--- START ---

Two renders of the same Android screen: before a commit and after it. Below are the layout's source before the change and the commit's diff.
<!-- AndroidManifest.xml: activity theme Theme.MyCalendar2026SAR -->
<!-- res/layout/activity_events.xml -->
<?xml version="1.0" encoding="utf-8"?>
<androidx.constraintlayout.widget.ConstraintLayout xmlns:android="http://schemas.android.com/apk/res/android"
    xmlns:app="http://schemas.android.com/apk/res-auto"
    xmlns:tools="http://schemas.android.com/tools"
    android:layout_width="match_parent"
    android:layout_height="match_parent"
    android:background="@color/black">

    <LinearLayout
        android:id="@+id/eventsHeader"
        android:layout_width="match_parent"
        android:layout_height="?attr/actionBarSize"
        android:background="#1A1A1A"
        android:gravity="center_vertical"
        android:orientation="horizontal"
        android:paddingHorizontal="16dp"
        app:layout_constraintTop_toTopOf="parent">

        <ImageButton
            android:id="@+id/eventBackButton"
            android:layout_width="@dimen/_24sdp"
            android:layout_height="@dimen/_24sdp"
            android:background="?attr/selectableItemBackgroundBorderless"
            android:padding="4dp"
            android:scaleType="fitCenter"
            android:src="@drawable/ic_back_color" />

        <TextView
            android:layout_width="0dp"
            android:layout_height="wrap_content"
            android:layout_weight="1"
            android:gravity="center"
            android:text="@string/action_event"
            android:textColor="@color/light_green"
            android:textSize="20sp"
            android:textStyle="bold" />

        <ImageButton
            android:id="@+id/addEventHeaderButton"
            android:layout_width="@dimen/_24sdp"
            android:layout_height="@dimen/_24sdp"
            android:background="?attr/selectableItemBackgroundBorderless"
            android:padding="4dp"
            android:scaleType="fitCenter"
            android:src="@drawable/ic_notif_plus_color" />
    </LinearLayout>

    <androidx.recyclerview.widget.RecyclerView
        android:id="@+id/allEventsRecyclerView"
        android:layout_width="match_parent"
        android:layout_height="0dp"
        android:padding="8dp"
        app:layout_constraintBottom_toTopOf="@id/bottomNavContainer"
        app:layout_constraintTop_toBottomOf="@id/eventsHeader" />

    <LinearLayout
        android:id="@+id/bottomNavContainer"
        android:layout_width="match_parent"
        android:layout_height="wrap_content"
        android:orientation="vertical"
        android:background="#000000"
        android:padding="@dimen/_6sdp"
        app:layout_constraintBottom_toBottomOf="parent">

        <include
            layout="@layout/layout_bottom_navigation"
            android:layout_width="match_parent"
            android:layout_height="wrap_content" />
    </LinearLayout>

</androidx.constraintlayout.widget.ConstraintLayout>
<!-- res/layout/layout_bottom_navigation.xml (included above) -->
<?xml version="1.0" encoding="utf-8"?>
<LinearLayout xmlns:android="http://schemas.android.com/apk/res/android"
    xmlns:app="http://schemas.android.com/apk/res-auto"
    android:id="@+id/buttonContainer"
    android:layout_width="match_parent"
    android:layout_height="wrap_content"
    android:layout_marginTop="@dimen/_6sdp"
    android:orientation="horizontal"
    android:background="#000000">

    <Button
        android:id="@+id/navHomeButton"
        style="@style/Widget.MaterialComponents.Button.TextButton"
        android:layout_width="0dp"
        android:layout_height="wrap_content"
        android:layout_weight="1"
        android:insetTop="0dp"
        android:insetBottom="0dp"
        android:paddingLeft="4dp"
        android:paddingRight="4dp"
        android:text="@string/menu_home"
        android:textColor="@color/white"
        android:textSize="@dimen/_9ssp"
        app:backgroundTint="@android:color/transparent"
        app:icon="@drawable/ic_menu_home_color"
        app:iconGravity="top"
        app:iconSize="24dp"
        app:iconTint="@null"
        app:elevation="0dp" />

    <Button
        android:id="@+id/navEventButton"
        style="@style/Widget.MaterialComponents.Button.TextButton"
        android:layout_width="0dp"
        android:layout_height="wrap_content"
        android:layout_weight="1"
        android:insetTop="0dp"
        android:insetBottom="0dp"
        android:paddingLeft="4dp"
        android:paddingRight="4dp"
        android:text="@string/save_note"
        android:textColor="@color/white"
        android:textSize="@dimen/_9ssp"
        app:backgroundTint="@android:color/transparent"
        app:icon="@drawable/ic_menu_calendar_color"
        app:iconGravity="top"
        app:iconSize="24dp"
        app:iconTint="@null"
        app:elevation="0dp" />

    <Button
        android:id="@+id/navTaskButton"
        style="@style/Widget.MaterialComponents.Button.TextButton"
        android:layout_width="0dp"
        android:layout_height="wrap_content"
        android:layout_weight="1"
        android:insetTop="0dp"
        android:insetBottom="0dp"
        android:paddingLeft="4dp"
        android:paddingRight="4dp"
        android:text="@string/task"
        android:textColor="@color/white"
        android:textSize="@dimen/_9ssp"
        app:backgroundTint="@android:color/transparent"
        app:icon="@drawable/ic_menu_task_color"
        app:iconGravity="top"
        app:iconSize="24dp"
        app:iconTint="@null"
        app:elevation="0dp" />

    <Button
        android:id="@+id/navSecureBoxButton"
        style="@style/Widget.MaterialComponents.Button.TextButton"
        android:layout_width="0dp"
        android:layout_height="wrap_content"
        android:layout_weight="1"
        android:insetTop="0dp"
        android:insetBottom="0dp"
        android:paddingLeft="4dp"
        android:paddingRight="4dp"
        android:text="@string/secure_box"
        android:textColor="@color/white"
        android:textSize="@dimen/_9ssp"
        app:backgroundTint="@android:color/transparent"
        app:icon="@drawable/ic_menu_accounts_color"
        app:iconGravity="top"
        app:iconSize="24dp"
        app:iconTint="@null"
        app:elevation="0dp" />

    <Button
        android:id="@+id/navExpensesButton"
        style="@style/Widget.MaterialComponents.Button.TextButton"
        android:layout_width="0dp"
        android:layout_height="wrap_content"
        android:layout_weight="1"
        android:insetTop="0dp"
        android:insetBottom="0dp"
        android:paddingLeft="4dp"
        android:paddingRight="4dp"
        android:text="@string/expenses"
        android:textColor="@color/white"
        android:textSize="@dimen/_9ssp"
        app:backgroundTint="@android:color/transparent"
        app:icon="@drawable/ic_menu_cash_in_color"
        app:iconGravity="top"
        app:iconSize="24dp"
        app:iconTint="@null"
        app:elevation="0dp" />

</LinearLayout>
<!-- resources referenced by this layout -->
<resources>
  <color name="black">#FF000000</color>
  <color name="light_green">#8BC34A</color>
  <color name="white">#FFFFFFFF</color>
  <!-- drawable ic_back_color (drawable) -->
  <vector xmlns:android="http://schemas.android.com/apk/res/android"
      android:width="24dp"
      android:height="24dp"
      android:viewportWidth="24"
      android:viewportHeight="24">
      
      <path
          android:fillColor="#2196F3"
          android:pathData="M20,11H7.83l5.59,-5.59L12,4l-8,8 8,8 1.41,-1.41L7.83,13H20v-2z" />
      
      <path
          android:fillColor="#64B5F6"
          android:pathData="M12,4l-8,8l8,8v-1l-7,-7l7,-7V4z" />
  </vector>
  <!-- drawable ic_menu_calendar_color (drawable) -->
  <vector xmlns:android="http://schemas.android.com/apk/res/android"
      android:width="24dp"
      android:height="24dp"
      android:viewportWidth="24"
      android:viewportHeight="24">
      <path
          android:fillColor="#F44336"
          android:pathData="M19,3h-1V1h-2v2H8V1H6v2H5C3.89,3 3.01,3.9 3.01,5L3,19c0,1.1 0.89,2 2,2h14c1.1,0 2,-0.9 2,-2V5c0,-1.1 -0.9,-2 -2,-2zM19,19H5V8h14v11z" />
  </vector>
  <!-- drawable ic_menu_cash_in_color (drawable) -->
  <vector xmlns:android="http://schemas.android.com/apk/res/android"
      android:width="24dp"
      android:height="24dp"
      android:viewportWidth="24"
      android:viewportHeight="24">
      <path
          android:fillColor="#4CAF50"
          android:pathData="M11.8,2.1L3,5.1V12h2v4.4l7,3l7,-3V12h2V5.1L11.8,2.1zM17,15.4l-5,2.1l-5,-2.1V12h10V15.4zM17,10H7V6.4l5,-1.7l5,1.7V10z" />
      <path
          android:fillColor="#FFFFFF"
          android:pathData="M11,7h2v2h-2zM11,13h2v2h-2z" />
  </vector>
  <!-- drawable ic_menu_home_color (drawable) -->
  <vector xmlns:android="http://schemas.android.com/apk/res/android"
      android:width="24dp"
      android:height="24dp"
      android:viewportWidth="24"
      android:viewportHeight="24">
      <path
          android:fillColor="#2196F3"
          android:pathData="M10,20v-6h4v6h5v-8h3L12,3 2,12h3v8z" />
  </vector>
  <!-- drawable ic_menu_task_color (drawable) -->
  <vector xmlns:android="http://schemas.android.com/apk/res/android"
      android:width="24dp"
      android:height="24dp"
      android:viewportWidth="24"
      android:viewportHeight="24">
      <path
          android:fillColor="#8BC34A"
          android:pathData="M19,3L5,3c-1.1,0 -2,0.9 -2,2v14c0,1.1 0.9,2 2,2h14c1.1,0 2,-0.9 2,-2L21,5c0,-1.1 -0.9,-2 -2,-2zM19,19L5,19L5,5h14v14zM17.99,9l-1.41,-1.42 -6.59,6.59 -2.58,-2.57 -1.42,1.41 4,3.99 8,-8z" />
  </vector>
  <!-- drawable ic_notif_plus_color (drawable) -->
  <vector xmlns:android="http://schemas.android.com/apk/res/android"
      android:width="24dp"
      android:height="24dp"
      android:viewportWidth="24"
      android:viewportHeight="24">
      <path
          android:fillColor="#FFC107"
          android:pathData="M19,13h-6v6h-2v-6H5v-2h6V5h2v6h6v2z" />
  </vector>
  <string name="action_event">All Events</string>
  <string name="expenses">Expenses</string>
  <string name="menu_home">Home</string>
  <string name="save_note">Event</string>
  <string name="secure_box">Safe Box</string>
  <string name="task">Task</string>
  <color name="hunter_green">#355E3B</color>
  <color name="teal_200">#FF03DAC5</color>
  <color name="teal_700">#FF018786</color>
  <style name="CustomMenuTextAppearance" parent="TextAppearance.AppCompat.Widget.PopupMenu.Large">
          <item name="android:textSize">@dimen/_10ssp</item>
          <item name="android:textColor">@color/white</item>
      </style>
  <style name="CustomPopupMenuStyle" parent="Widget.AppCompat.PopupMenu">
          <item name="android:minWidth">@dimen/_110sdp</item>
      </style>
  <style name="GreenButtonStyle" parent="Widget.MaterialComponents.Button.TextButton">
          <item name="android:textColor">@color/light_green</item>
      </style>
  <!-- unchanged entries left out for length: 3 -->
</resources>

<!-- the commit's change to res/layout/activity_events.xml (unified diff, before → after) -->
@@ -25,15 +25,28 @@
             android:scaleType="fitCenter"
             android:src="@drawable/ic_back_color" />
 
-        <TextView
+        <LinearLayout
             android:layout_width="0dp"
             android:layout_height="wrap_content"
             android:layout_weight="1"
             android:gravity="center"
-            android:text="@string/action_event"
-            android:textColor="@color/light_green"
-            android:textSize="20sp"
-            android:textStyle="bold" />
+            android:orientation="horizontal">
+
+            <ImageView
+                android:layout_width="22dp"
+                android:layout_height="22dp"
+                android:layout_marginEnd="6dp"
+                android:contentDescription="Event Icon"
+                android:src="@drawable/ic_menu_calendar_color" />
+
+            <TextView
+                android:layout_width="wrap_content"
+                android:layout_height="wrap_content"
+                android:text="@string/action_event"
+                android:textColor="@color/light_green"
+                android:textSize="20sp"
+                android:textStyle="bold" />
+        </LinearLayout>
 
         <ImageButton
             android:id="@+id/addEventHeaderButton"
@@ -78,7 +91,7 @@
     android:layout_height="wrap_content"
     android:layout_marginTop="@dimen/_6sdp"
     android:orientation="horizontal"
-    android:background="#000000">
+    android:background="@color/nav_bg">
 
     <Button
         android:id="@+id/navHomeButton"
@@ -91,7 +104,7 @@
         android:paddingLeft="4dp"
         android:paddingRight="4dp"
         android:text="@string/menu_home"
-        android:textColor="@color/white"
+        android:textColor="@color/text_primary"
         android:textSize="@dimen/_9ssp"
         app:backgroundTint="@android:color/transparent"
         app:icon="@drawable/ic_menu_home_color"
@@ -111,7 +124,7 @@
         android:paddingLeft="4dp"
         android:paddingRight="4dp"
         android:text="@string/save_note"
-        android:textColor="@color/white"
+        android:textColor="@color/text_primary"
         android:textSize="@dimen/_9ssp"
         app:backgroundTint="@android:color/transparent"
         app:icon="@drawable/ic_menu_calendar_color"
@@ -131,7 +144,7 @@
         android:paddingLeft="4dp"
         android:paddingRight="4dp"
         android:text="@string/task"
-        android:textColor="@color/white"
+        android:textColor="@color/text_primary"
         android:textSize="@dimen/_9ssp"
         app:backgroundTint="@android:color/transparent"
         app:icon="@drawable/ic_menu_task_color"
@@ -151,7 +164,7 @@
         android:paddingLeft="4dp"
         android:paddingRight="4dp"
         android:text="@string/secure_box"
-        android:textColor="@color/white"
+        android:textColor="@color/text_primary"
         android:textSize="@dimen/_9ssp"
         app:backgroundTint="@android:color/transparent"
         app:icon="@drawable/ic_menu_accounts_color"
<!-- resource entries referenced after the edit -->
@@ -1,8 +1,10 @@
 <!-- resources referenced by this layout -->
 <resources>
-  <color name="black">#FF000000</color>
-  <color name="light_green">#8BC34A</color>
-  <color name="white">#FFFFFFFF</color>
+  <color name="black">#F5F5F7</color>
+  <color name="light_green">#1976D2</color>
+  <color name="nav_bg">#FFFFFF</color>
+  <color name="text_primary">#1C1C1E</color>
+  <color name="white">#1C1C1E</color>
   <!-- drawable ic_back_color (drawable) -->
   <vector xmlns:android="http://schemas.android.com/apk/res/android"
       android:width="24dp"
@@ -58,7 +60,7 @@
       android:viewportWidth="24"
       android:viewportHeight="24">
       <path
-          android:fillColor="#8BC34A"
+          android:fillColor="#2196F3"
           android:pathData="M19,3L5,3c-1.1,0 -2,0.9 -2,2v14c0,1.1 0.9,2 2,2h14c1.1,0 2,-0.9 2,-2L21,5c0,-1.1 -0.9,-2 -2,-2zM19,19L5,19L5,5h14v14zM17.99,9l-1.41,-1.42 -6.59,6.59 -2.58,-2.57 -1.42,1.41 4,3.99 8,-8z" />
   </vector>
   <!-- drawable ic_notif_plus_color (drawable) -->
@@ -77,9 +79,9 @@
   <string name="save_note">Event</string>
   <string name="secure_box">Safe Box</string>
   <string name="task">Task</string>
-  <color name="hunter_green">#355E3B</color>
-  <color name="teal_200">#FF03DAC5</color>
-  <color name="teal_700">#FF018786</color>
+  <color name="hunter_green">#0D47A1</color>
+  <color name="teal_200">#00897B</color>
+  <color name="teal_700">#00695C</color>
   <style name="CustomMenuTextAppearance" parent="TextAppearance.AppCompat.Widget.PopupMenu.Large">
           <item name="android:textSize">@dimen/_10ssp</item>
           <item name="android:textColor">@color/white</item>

--- END ---

Show the lines above with "fillColor".

# The completed task:
          android:fillColor="#2196F3"
          android:fillColor="#64B5F6"
          android:fillColor="#F44336"
          android:fillColor="#4CAF50"
          android:fillColor="#FFFFFF"
          android:fillColor="#2196F3"
          android:fillColor="#8BC34A"
          android:fillColor="#FFC107"
-          android:fillColor="#8BC34A"
+          android:fillColor="#2196F3"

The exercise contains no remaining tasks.